• 1 teaspoon freshly ground black pepper, or more as needed
• 3 large eggs, beaten
Preheat the oven to 350 degrees. Bring a large pot of water to a boil over high heat.
Add the noodles and cook according to the package directions (al dente); they take just a few minutes. Drain and immediately transfer to the pie plate, then add the salt, sugar, pepper and eggs, stirring quickly to incorporate. Sprinkle the top with more pepper, if desired.
Bake (middle rack) for 30 to 40 minutes, until the top is lightly browned and crisp, and the bottom looks set. Let cool for a few minutes before cutting into slices.
To serve, place one slice in each bowl of hot chicken soup.
Nutrition | Per serving (based on 16): 100 calories, 4 g protein, 16 g carbohydrates, 2 g fat, 0 g saturated fat, 60 mg cholesterol, 230 mg sodium, 0 g dietary fiber, 2 g sugar
Chicken soup FAQs
• Why a whole chicken?
The combination of fat and gelatin-rich bones therein will give you the best shot at the most flavorful broth that, ideally, should have a little body to it. The bird can be whole or cut up. In the accompanying recipe, the meat from the chicken does not cook for a long time and therefore can be used as a soup component. About 2 pounds of chicken wings could be used instead. For the accompanying recipe, though, it's easier to detach the skin for that fried-chicken skin benefit.
In a SeriousEats.com kitchen test, the thinnest and lightest-colored broth was made with boneless skinless chicken breasts.
• Why not start with a commercial broth?

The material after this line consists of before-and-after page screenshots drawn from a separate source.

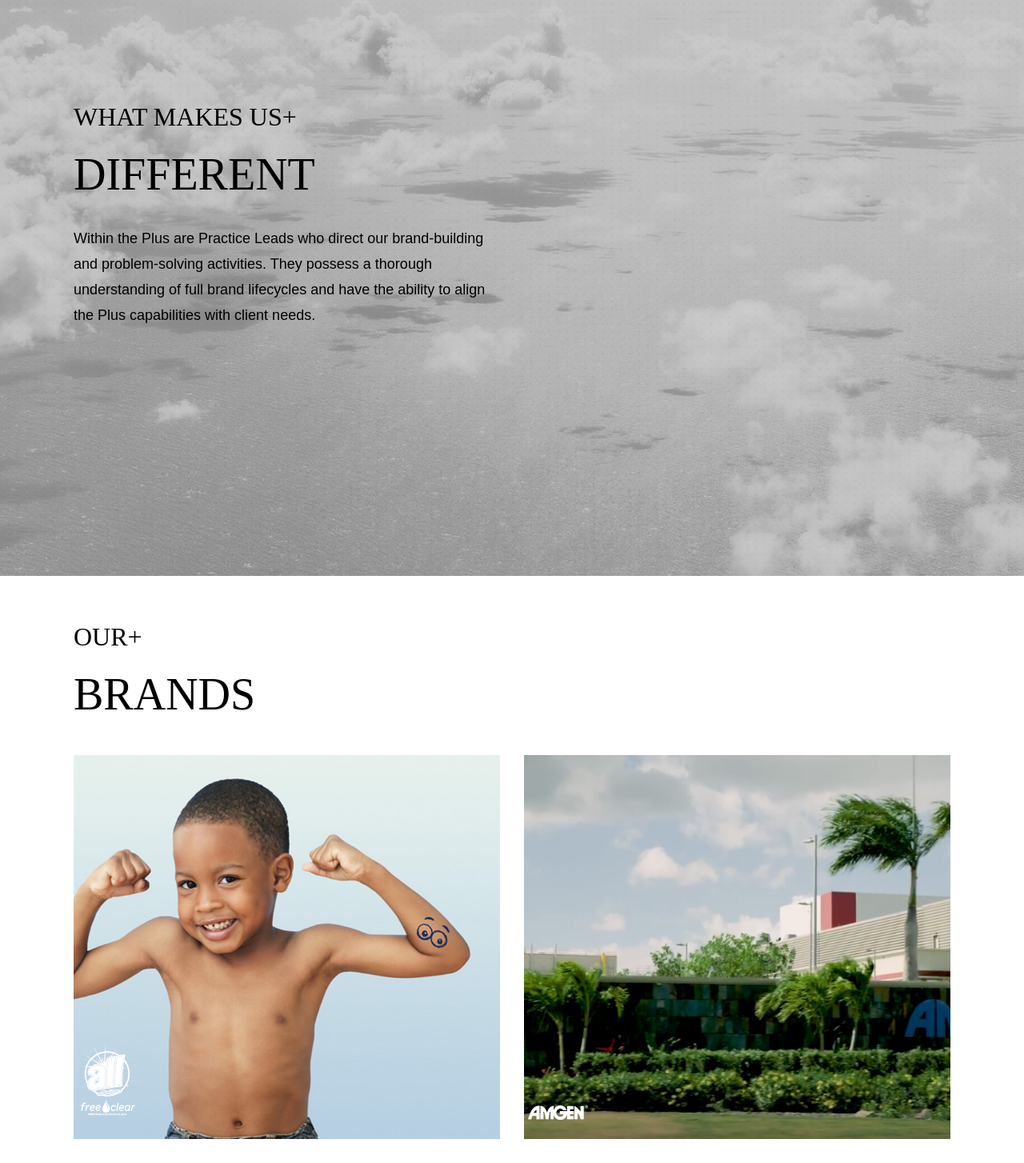
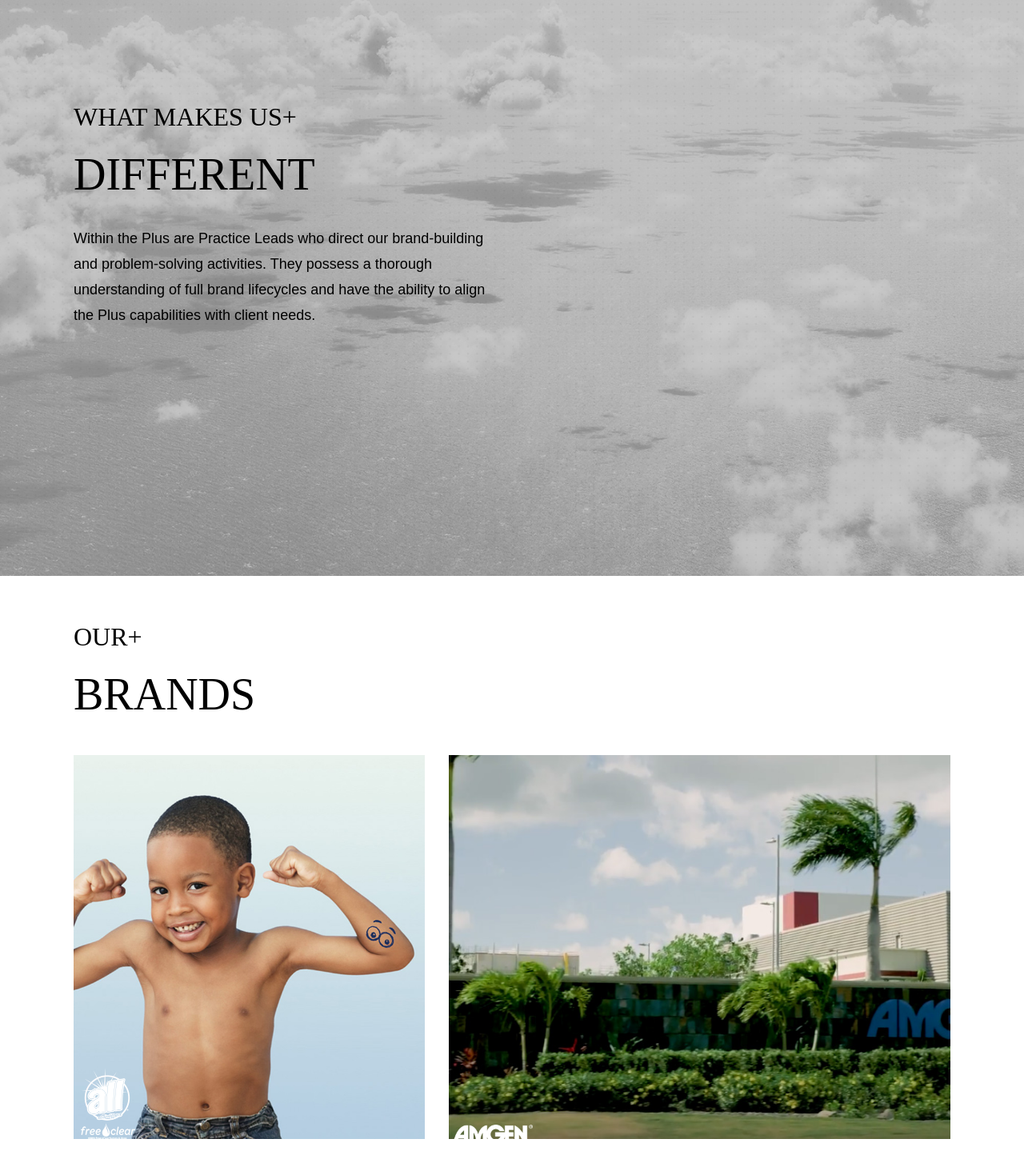
Before and after one commit to havashealthplus/havashealthplus.github.io, a Jekyll site: the page built from about/index.html, in a window 1280 px wide. Shown: the whole page at 80% size. Built offline with Jekyll 4.4.1, drawn with Linux system fonts in a browser that asks for light colours; some web fonts are replaced; before the commit the page ends 1424 px from its top, so only the background shows below that.

Commit message:
editing columns

```diff
--- a/about/index.html
+++ b/about/index.html
@@ -31,7 +31,7 @@ section: about
 			</div>
 		</div>
 		<div class="row">
-			<div class="col-12 col-small-6">
+			<div class="col-12 col-small-6 col-medium-5">
 				<div class="client" id="afc">
 					<!--<div class="client_overlay" id="afc_green"></div>-->
 					<div class="client_logo">
@@ -39,10 +39,10 @@ section: about
 					</div>
 				</div>
 			</div>
-			<div class="col-12 col-small-6">
+			<div class="col-12 col-small-6 col-medium-7">
 				<div class="client" id="amgen">
 					<div class="client_logo">
-						<img src="../images/clients/amgen-logo.png" width="75px;" alt="Amgen">
+						<img src="../images/clients/amgen-logo.png" width="100px;" alt="Amgen">
 					</div>
 				</div>
 			</div>
--- a/css/component.css
+++ b/css/component.css
@@ -47,6 +47,7 @@
 /* brands/clients */
 .client {
   height: 300px;
+  margin-bottom: 30px;
   padding: 20px;
   background-attachment: absolute;
   background-size: cover;
```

Lots of home cooks do, of course. But some products have lots of additives, including potato flour, yeast extract and "natural chicken flavor," and those who are wheat-, dairy- or gluten- intolerant need to read the labels closely to see whether the broths were manufactured in a facility that processes those ingredients. And some of those additives make for a cloudy broth.
• What makes a broth cloudy?
Generally, tiny protein particles will make a DIY broth cloudy. This happens often when the broth is brought to a full boil, so a state of "barely bubbling" is the way to go for clear broth. If cooked noodles or chicken sit in refrigerated broth for more than a day, they can start to break down into particles, too.
• Why do so many store-bought broths and soup bases contain yeast extract?
It's commonly used to add an "umami" characteristic, and it contains some naturally occurring monosodium glutamate (MSG).
• Why no skimming?
The chicken spends less time in liquid in this recipe than in others. Without the skin, there's less fat and fewer impurities to rise to the top. Also, we're taking a tip from chefs here: Instead of skimming, we let the broth and its components cool in the pot, then cover and refrigerate overnight. This enhances flavor and makes for easier straining the next day.
• Why add lemon juice?
A squeeze of fresh lemon juice is a guaranteed flavor brightener that's good for almost all soups. And it may help reduce the amount of salt you'll add for flavor.